My husband’s aunt has, well, a specific pallet when it comes to recipes. While I try to stay within her preferred limits as often as possible, our family’s preferred zucchini preparation was well outside the lines. To my surprise, Auntie raved about this side dish and later called to ask for the recipe.
Add to taste:
Extra Virgin Olive Oil
Balsamic Vinegar (Fig balsamic if you can find it)
Grill until cooked, but still firm.
Auntie was surprised, but proceeded to inform me of her pending substitutions:
Place zucchini and in a skillet with butter and sauté.
Add to taste:
Red wine vinegar
I bet you can guess what happened next, right? A week or so later I received a call. Auntie’s recipe was disappointing, and she wondered where she had gone wrong.

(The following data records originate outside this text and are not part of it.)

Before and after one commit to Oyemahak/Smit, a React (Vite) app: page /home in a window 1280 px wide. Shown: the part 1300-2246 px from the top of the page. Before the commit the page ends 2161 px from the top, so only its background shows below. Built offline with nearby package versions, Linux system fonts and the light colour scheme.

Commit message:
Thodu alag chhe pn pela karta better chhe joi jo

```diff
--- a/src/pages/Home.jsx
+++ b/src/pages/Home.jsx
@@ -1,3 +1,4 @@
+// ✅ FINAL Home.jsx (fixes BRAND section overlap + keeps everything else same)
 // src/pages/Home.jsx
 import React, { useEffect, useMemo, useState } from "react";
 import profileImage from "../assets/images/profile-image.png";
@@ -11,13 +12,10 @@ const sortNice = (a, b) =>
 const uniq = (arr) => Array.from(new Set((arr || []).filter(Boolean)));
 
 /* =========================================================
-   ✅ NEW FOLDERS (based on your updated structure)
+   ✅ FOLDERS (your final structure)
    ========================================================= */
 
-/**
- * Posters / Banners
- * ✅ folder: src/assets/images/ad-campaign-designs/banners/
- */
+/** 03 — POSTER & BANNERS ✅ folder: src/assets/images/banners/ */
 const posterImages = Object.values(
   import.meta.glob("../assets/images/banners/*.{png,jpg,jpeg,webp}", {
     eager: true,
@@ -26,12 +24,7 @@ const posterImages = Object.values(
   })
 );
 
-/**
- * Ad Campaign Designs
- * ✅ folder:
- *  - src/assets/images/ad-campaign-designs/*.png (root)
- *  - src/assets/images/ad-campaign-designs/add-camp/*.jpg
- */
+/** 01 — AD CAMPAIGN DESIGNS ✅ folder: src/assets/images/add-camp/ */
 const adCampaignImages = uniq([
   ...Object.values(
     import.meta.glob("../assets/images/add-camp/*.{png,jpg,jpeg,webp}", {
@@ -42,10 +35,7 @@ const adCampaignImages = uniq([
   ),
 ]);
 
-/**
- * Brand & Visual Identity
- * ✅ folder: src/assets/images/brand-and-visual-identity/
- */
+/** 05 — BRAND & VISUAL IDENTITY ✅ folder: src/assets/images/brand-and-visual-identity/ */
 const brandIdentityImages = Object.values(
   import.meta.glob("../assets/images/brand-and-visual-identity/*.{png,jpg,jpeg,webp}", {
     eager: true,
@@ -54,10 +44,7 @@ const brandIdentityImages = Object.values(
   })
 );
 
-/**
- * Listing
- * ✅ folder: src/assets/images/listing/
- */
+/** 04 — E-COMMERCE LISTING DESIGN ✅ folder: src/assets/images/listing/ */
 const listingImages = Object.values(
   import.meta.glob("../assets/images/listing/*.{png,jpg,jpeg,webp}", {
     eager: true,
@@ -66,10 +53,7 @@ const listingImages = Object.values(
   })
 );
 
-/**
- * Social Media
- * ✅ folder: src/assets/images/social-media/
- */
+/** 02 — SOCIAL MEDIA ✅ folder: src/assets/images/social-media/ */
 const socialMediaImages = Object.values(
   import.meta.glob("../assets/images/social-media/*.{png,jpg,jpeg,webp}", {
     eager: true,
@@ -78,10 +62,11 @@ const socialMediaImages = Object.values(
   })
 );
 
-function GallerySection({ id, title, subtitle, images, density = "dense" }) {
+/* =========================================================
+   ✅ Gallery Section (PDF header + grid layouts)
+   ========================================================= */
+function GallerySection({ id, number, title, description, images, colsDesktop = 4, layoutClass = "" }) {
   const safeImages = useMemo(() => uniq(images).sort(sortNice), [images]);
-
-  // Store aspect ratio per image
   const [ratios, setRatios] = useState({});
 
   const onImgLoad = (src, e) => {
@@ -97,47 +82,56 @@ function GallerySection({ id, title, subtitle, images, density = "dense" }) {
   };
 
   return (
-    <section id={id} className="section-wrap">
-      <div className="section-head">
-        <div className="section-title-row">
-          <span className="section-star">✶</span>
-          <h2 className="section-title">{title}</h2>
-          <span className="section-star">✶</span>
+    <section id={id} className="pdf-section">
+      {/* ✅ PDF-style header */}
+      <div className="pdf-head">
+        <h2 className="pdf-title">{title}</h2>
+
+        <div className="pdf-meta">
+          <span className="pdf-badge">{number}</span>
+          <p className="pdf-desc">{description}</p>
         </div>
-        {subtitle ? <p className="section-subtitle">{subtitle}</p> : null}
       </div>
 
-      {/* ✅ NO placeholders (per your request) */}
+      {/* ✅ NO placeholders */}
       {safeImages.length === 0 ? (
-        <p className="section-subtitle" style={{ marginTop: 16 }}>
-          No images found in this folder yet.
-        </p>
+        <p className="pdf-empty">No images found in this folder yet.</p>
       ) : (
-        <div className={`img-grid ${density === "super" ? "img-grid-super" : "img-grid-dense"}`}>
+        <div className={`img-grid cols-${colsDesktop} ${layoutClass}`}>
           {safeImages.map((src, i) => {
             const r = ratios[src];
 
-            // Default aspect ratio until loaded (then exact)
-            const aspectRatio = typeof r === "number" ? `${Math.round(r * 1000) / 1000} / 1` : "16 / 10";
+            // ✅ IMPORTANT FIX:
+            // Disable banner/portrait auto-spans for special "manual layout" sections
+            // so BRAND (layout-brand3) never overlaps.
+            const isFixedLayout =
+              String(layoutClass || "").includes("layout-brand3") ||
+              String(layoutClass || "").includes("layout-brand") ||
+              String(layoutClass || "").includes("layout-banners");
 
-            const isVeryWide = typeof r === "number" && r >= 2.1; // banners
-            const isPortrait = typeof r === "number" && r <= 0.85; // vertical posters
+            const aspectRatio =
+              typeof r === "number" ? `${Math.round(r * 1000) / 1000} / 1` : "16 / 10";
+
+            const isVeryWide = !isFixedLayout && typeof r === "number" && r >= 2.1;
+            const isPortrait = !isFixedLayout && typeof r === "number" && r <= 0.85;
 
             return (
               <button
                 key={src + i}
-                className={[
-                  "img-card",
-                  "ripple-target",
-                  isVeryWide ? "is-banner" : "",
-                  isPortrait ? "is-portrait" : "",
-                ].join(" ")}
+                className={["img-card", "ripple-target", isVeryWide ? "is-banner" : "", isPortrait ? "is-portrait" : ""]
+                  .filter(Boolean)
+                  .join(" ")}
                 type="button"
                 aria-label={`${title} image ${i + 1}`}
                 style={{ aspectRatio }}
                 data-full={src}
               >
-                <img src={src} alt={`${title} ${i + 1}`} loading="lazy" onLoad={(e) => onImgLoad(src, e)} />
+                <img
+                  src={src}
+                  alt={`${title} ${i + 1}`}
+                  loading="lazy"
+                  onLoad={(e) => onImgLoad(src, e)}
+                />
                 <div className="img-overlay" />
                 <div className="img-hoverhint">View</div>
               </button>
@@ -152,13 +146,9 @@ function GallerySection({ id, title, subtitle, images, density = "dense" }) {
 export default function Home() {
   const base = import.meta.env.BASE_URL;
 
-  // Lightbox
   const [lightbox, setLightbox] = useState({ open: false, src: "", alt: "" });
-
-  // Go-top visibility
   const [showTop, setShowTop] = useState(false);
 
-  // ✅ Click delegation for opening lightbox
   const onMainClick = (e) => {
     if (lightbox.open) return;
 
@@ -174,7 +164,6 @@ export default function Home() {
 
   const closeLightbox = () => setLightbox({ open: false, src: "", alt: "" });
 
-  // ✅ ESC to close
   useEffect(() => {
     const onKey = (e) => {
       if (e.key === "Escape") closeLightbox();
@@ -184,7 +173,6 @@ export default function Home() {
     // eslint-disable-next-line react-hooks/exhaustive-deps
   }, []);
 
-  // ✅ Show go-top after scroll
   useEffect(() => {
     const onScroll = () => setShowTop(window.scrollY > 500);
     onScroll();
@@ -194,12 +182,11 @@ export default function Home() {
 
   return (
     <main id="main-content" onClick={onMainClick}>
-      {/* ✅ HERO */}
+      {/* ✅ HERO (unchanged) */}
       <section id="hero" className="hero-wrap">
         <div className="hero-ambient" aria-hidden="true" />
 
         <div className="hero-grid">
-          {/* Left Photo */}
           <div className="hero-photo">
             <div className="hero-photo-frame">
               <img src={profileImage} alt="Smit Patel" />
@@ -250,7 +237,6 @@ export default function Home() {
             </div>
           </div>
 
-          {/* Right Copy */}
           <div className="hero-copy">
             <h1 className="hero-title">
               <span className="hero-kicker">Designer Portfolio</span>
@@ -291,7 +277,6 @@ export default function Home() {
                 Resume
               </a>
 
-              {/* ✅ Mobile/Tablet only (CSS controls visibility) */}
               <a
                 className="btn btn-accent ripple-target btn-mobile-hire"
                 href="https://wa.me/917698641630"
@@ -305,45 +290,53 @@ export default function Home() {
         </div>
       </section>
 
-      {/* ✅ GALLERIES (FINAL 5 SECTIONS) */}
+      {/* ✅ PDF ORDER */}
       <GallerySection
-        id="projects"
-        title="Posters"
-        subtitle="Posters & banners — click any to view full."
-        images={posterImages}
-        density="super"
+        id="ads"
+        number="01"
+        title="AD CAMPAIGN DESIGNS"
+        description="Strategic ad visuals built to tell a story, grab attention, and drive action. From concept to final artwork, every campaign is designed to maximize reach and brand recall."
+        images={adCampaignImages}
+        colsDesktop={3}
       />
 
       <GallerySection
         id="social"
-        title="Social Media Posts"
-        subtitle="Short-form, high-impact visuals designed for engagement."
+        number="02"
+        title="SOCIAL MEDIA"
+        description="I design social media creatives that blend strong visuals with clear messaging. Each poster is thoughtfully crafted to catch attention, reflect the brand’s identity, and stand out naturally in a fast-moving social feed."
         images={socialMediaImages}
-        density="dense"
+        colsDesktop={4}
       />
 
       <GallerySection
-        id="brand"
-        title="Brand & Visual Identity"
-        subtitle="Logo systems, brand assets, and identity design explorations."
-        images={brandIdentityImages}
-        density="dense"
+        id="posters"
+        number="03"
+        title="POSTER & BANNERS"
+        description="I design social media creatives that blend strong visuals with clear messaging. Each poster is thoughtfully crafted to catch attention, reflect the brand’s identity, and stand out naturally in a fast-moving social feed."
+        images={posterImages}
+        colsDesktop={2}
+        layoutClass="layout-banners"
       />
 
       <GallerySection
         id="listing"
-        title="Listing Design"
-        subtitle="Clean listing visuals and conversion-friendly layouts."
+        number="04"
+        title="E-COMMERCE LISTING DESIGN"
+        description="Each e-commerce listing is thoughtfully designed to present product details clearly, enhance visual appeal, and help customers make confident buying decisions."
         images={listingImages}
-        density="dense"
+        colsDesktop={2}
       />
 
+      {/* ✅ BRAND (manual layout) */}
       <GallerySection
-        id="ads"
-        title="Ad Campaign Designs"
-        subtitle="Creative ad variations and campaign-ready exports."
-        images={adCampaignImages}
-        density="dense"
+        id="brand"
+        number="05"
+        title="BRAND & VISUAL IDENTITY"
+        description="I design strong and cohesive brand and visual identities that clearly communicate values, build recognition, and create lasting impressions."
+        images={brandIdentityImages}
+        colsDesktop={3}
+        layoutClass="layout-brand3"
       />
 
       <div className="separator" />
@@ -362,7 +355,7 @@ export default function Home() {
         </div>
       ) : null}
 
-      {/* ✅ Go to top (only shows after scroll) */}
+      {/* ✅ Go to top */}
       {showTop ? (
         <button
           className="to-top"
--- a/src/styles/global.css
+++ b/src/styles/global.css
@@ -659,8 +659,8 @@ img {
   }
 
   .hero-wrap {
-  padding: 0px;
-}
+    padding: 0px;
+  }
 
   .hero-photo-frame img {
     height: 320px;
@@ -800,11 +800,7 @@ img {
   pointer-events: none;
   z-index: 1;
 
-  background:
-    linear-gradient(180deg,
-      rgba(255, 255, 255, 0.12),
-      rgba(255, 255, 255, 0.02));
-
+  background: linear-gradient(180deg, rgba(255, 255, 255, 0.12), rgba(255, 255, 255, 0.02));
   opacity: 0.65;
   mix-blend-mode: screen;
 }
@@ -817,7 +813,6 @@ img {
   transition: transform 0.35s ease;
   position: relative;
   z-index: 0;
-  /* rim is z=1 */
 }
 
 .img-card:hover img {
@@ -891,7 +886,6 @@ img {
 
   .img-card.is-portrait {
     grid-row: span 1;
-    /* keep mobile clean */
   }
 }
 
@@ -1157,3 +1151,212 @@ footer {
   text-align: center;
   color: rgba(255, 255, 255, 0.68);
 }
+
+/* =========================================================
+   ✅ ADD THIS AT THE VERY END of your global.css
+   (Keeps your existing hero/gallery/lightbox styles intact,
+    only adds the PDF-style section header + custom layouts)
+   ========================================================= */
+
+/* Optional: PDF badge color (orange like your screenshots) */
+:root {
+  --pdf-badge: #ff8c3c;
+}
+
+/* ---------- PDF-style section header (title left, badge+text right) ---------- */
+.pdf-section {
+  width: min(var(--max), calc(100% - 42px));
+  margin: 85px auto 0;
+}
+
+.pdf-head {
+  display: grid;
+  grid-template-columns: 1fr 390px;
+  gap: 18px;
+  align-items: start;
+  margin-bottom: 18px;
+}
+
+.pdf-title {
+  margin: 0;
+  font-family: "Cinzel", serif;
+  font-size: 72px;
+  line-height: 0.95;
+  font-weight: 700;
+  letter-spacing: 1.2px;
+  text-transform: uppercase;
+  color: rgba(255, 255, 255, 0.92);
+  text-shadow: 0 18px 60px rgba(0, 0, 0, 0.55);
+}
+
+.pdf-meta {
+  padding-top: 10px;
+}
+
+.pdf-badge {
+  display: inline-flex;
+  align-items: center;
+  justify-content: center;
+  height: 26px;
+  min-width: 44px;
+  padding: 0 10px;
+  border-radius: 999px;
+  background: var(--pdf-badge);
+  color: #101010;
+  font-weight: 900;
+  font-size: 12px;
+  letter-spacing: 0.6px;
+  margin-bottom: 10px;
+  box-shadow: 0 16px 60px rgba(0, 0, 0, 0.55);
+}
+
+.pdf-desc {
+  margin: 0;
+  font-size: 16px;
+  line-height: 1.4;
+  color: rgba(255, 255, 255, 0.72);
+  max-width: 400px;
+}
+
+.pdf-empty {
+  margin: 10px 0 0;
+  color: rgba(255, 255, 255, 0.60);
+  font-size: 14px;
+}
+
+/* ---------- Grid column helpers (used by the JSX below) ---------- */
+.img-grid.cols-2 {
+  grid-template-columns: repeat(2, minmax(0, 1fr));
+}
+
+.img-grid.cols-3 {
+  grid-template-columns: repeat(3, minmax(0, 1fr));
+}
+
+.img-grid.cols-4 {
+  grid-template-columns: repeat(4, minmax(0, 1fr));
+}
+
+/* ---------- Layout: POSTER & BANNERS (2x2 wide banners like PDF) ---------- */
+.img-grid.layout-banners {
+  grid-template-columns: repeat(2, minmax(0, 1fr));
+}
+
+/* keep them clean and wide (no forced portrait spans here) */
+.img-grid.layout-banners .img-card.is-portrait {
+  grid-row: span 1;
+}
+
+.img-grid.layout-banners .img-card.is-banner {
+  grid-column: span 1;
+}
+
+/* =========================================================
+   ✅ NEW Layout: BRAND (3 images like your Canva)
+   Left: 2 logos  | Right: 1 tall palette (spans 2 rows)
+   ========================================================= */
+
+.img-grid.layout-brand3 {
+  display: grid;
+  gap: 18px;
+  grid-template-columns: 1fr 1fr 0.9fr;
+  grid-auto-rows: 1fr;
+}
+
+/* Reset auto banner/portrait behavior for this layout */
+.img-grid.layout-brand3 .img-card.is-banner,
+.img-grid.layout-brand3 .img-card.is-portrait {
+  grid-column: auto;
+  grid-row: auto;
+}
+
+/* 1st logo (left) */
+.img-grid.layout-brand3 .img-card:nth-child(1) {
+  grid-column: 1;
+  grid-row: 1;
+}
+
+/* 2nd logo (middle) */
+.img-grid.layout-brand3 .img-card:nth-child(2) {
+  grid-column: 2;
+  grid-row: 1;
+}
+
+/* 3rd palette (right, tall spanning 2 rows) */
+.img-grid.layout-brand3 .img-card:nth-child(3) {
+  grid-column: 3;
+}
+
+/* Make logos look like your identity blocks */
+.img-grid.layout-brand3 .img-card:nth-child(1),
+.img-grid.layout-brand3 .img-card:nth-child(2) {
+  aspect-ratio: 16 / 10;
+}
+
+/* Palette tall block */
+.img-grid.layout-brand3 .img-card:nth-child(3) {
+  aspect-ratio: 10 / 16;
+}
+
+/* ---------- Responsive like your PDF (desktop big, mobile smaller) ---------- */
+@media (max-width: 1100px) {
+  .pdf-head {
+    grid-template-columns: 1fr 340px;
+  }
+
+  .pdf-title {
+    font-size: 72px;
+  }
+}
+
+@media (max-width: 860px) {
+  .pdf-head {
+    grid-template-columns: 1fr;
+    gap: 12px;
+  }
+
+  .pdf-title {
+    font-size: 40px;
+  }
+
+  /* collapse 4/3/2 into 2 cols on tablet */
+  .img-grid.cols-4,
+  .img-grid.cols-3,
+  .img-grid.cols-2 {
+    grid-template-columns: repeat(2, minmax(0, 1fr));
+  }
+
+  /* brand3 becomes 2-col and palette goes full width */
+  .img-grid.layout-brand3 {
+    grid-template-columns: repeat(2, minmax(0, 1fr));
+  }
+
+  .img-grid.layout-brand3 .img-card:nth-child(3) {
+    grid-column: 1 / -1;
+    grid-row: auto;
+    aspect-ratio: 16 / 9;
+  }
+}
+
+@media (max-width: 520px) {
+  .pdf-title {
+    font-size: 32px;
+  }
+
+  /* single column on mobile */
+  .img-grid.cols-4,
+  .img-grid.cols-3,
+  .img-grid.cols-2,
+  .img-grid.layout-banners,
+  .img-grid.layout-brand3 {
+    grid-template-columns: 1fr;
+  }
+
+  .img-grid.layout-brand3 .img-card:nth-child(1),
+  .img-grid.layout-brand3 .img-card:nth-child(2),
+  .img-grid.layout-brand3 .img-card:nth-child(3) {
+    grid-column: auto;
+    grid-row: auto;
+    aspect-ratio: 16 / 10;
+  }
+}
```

Here’s the thing, she still thought her version tasted fine; it just wasn’t the same. And somehow that made it worse than my version.
Comparison is like this isn’t it? We observe a family in a similar life situation or we get a taste of a specific aspect of the coaching life that we love, and we can’t help but measure our current circumstances against the recipe for success.
For various reasons, the first several years of my husband’s coaching career left me battling comparison. We were married when others were single. We had a child and others didn’t. Everywhere I turned I felt out of sync with the people in my social circles, and it made me feel very lonely.
I kept trying to find the right combination of circumstances to make life feel and look as adventurous as those around me, but I didn’t have the same ingredients.
Comparison led me to self-pity, and my pity parties were legendary.
Poor Beth who has this adorable baby who smiles every time he sees her and sleeps through the night but can’t go on a spontaneous road trip. It wasn’t good enough that my sweet husband was home almost every night for dinner, helped around the house on top of his insane football schedule, and prioritized a weekly date night.
Instead of focusing on the fact that my husband was home for dinner, I dwelled on the part of his schedule which required him to go back to the office a few nights a week for recruiting calls and team meetings. I focused on the fact that our diaper budget meant more date nights for dessert than dinner.
I spent a lot of time observing the lives of those around me, instead of focusing on the fantastic life right in front of me.
But that’s not the only way we deal with comparison.
Social media is the worst at encouraging comparison. We see this adorable family in their matching game day outfits smiling on the field after another amazing win, and we somehow convince ourselves our current situation would be so much better if we, too, wore matching game day clothes or cooked the same meal or tried the same work out or read the same books.
The list is as useless as it is endless.
While comparison tries to convince us that we will be satisfied when our outside matches someone else’s, deep down we know there is more to the story. We will never recreate the exact same recipe for our lives as someone else. It’s impossible because we’re starting with different ingredients.
So, here’s my encouragement. Learn from my years of misery and fight against the temptation to compare. Who cares how nice someone else’s house is, or how well behaved their kids who are five years older than yours are (as far as Facebook is telling you).
Sister, look into your husband’s eyes. Pause to really look at his smile. Mama, listen to your children giggle. Watch how the team responds to your man when he’s encouraging them.
That’s right, you can say it. You have an awesome life.